The recommended way of applying the MPL license to your source code is to include Exhibit A in the headers of your source files. However, because it is not always a good solution (some languages do not allow comments for instance), the MPL license contains the following advice:
If it is not possible or desirable to put the notice in a particular file, then You may include the notice in a location (such as a LICENSE file in a relevant directory) where a recipient would be likely to look for such a notice.
So if your prefer, you do not need to add a header to every source file. You could instead add a LICENSE file in your src/ directory if all source code is located there. You would start the LICENSE file with Exhibit A, possibly a statement of your copyright ownership, then the text of the license itself. You could also put the exhibit in your README instead.
You are right that Exhibit A is part of the text of the license itself:
1.4. “Covered Software”
means Source Code Form to which the initial Contributor has attached the notice in Exhibit A, the Executable Form of such Source Code Form, and Modifications of such Source Code Form, in each case including portions thereof.
What do you risk by not putting the exhibit in every source file or using a different license notice?

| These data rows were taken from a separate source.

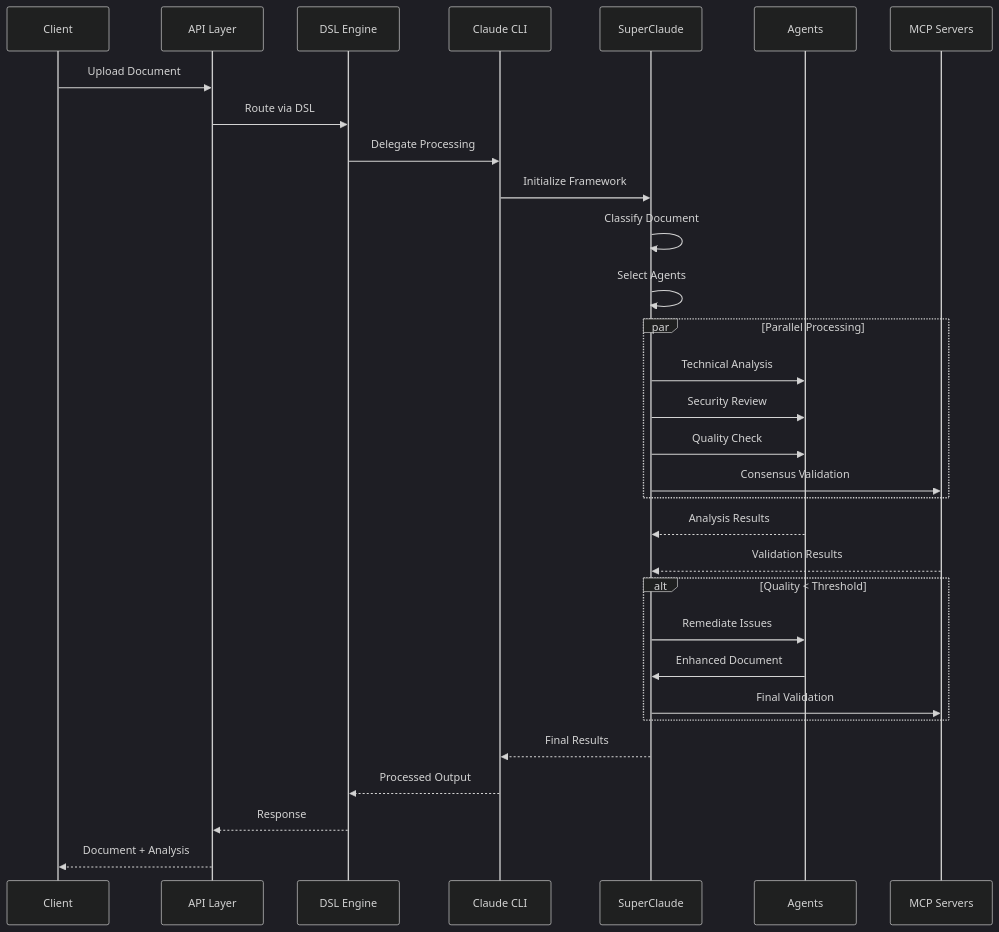
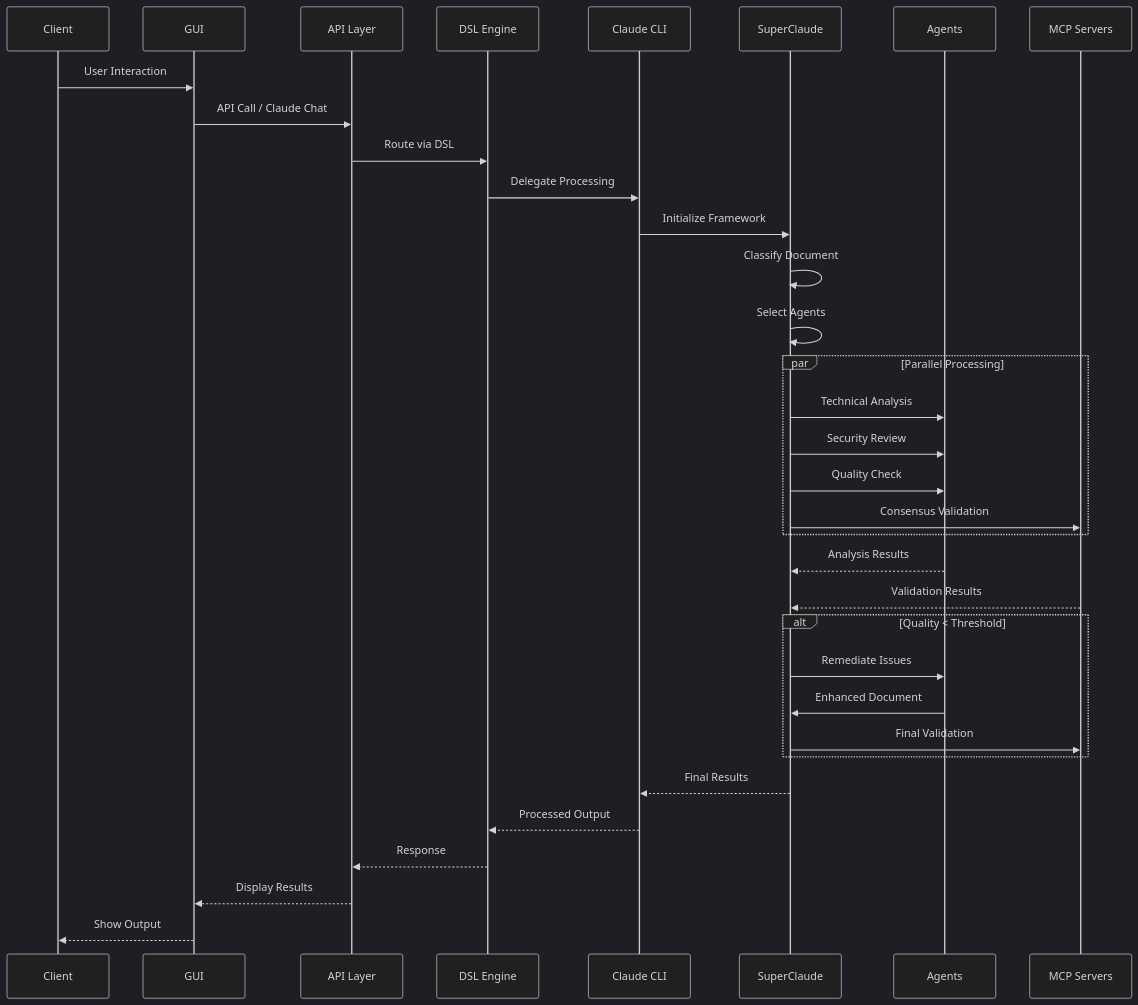
Before and after one commit to Tony363/DocAutomate: the second of 8 diagrams in README.md, drawn with Mermaid (dark theme). The commit also changed other lines of this file and 1 other file, not shown here.

````diff
--- a/README.md
+++ b/README.md
@@ -161,39 +148,42 @@
 ```mermaid
 sequenceDiagram
     participant C as Client
+    participant G as GUI
     participant A as API Layer
     participant D as DSL Engine
     participant CL as Claude CLI
     participant SC as SuperClaude
     participant AG as Agents
     participant MCP as MCP Servers
 
-    C->>A: Upload Document
+    C->>G: User Interaction
+    G->>A: API Call / Claude Chat
     A->>D: Route via DSL
     D->>CL: Delegate Processing
     CL->>SC: Initialize Framework
     
     SC->>SC: Classify Document
     SC->>SC: Select Agents
     
     par Parallel Processing
         SC->>AG: Technical Analysis
         SC->>AG: Security Review
         SC->>AG: Quality Check
         SC->>MCP: Consensus Validation
     end
     
     AG-->>SC: Analysis Results
     MCP-->>SC: Validation Results
     
     alt Quality < Threshold
         SC->>AG: Remediate Issues
         AG->>SC: Enhanced Document
         SC->>MCP: Final Validation
     end
     
     SC-->>CL: Final Results
     CL-->>D: Processed Output
     D-->>A: Response
-    A-->>C: Document + Analysis
+    A-->>G: Display Results
+    G-->>C: Show Output
 ```
````
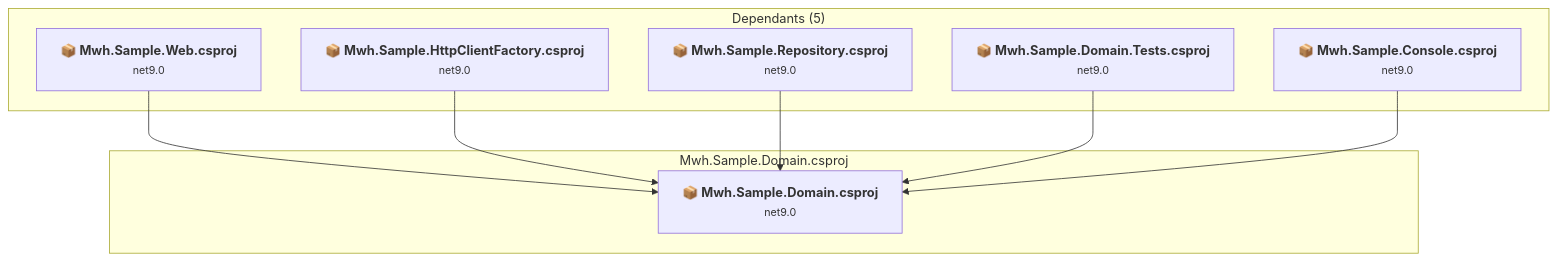
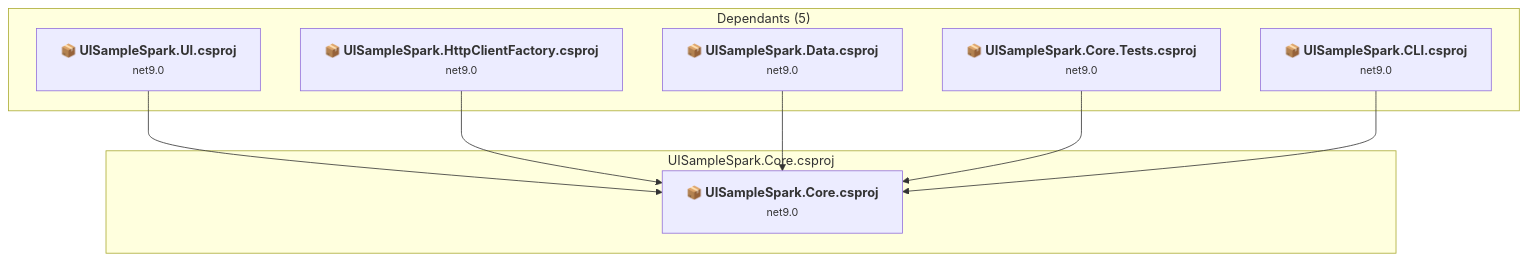
One commit to markhazleton/SampleMvcCRUD changed the fourth of 8 diagrams in .documentation/copilot/archive/upgrades/assessment.md. Above: the diagram before and after it, drawn with Mermaid. The commit also changed other lines of this file and 393 other files, not shown here.

First line of the commit message:
feat: Rebrand to UISampleSpark with modernized project structure

````diff
--- a/.documentation/copilot/archive/upgrades/assessment.md
+++ b/.documentation/copilot/archive/upgrades/assessment.md
@@ -161,25 +161,25 @@
 ```mermaid
 flowchart TB
     subgraph upstream["Dependants (5)"]
-        P1["<b>📦&nbsp;Mwh.Sample.Web.csproj</b><br/><small>net9.0</small>"]
-        P3["<b>📦&nbsp;Mwh.Sample.HttpClientFactory.csproj</b><br/><small>net9.0</small>"]
-        P4["<b>📦&nbsp;Mwh.Sample.Repository.csproj</b><br/><small>net9.0</small>"]
-        P5["<b>📦&nbsp;Mwh.Sample.Domain.Tests.csproj</b><br/><small>net9.0</small>"]
-        P7["<b>📦&nbsp;Mwh.Sample.Console.csproj</b><br/><small>net9.0</small>"]
-        click P1 "#mwhsamplewebmwhsamplewebcsproj"
-        click P3 "#mwhsamplehttpclientfactorymwhsamplehttpclientfactorycsproj"
-        click P4 "#mwhsamplerepositorymwhsamplerepositorycsproj"
-        click P5 "#mwhsampledomaintestsmwhsampledomaintestscsproj"
-        click P7 "#mwhsampleconsolemwhsampleconsolecsproj"
+        P1["<b>📦&nbsp;UISampleSpark.UI.csproj</b><br/><small>net9.0</small>"]
+        P3["<b>📦&nbsp;UISampleSpark.HttpClientFactory.csproj</b><br/><small>net9.0</small>"]
+        P4["<b>📦&nbsp;UISampleSpark.Data.csproj</b><br/><small>net9.0</small>"]
+        P5["<b>📦&nbsp;UISampleSpark.Core.Tests.csproj</b><br/><small>net9.0</small>"]
+        P7["<b>📦&nbsp;UISampleSpark.CLI.csproj</b><br/><small>net9.0</small>"]
+        click P1 "#uisamplesparkuisamplesparkcsproj"
+        click P3 "#uisamplesparkhttpclientfactorycsproj"
+        click P4 "#uisamplesparkdatacsproj"
+        click P5 "#uisamplesparkcoretestscsproj"
+        click P7 "#uisamplesparkclicsproj"
     end
-    subgraph current["Mwh.Sample.Domain.csproj"]
-        MAIN["<b>📦&nbsp;Mwh.Sample.Domain.csproj</b><br/><small>net9.0</small>"]
-        click MAIN "#mwhsampledomainmwhsampledomaincsproj"
+    subgraph current["UISampleSpark.Core.csproj"]
+        MAIN["<b>📦&nbsp;UISampleSpark.Core.csproj</b><br/><small>net9.0</small>"]
+        click MAIN "#uisamplesparkcorecsproj"
     end
     P1 --> MAIN
     P3 --> MAIN
     P4 --> MAIN
     P5 --> MAIN
     P7 --> MAIN
 
 ```
````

Legally you are not at risk, even if you license your software improperly, because your are the owner but:
Many uninformed developers tend to confound unlicensed source code (published on Github for instance) with public domain source code. These developers will typically reuse your code without respecting the terms of the license unless you make it very explicit.
Corporate developers will typically shy away from reusing code if their lawyers do not think that the applicable license is clear enough. If that happens, they are most likely to contact you, asking that you change the wording a little so that they can reuse your code. If they ask you to add a header in a particular file, it will be up to you to do so or not.
Creative Commons license
You will remark that notices that a work is published under CC-BY-SA can vary greatly from one source to another but they will generally include a canonical link for the license: https://creativecommons.org/licenses/by-sa/4.0/.
The text of the license does not restrict you in any way on how to apply the license to your work:
Licensed Material means the artistic or literary work, database, or other material to which the Licensor applied this Public License.
You should just use a clear statement and include it somewhere where people are likely to look for it (a README, LICENSE or About page). Example of such statement:
The non source code content of this application is licensed under a Creative Commons Attribution-ShareAlike 4.0 International License.
Example of such a double notice
Here is an example of a project distinguishing between source code and non source code (granted they use MIT, not MPL 2.0): https://github.com/github/choosealicense.com/blob/gh-pages/README.md#license
The content of this project itself is licensed under the Creative Commons Attribution 3.0 license, and the underlying source code used to format and display that content is licensed under the MIT license.